══ Data for this exercise ══

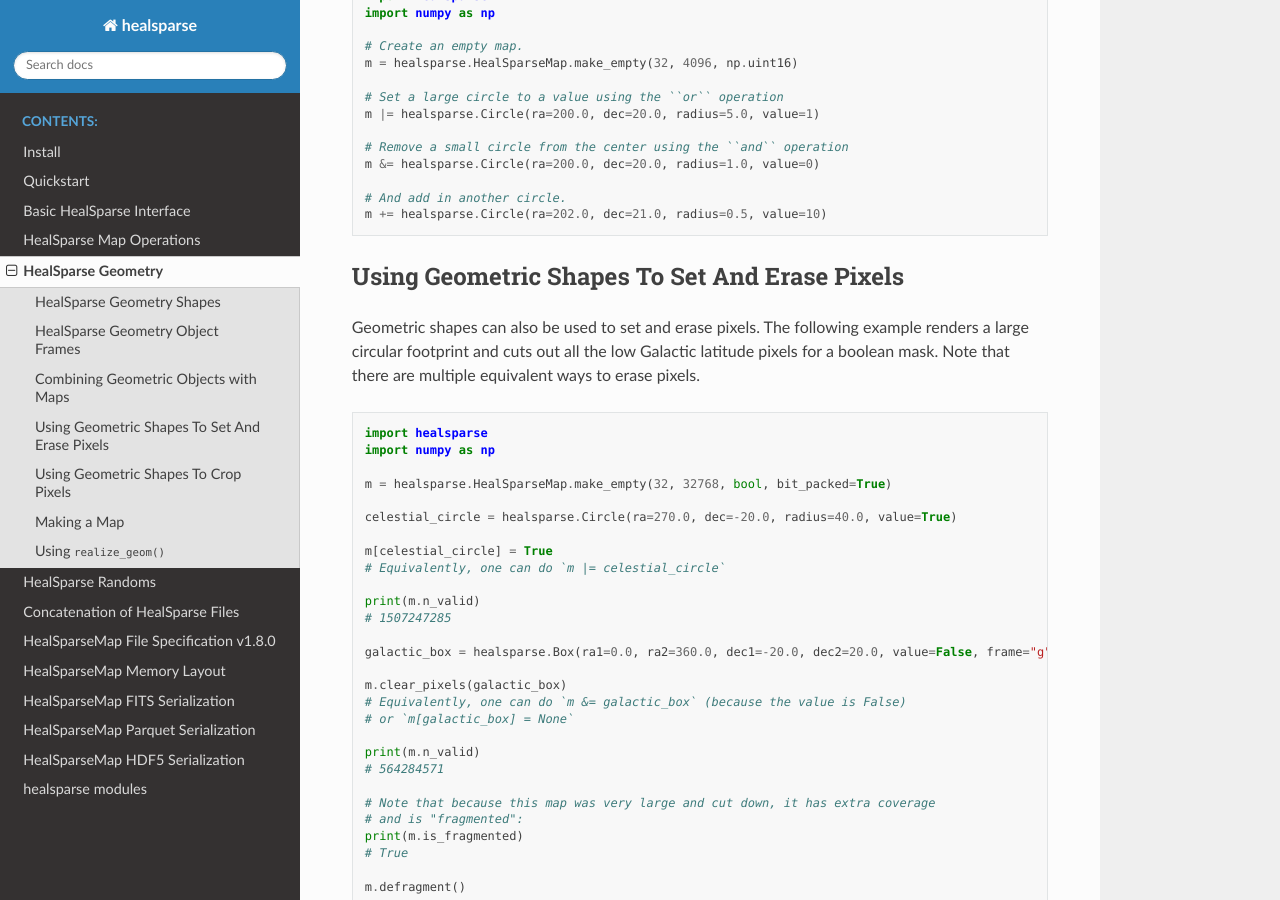
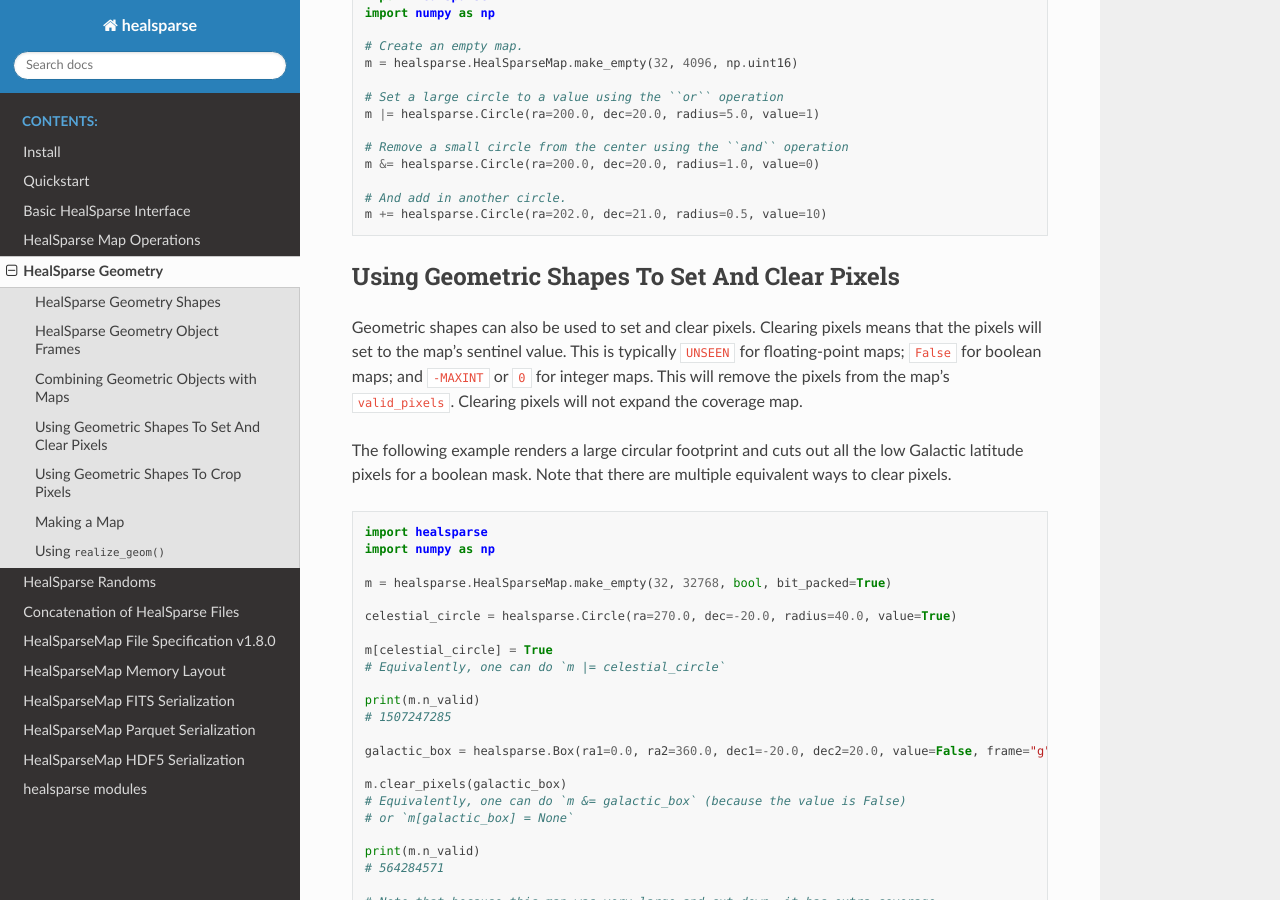
Before and after one commit to LSSTDESC/healsparse, a Sphinx documentation site: the page built from docs/geometry.rst, in a window 1280 px wide and 900 px high, scrolled down 2457 px. Built offline with Sphinx 7.4.7 and the Read the Docs theme 3.1.0, drawn with Linux system fonts in a browser that asks for light colours; cross-references to code outside the pages are shown as plain code.

Commit message:
Update docstrings/documentation on what it means to "clear" pixels.

```diff
--- a/docs/geometry.rst
+++ b/docs/geometry.rst
@@ -133,12 +133,17 @@ Note that these operations can be applied to integer or boolean maps.
     m += healsparse.Circle(ra=202.0, dec=21.0, radius=0.5, value=10)
 
 
-Using Geometric Shapes To Set And Erase Pixels
+Using Geometric Shapes To Set And Clear Pixels
 ----------------------------------------------
 
-Geometric shapes can also be used to set and erase pixels.
+Geometric shapes can also be used to set and clear pixels.
+Clearing pixels means that the pixels will set to the map's sentinel value.
+This is typically :code:`UNSEEN` for floating-point maps; :code:`False` for boolean maps; and :code:`-MAXINT` or :code:`0` for integer maps.
+This will remove the pixels from the map's :code:`valid_pixels`.
+Clearing pixels will not expand the coverage map.
+
 The following example renders a large circular footprint and cuts out all the low Galactic latitude pixels for a boolean mask.
-Note that there are multiple equivalent ways to erase pixels.
+Note that there are multiple equivalent ways to clear pixels.
 
 .. code-block :: python
 
```
Also changed, not shown: 1 other file.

═══

• **Requirement**: Whenever a line of the records above contains the word "code", it counts toward the total; give that total alone.

• **Task output**: 4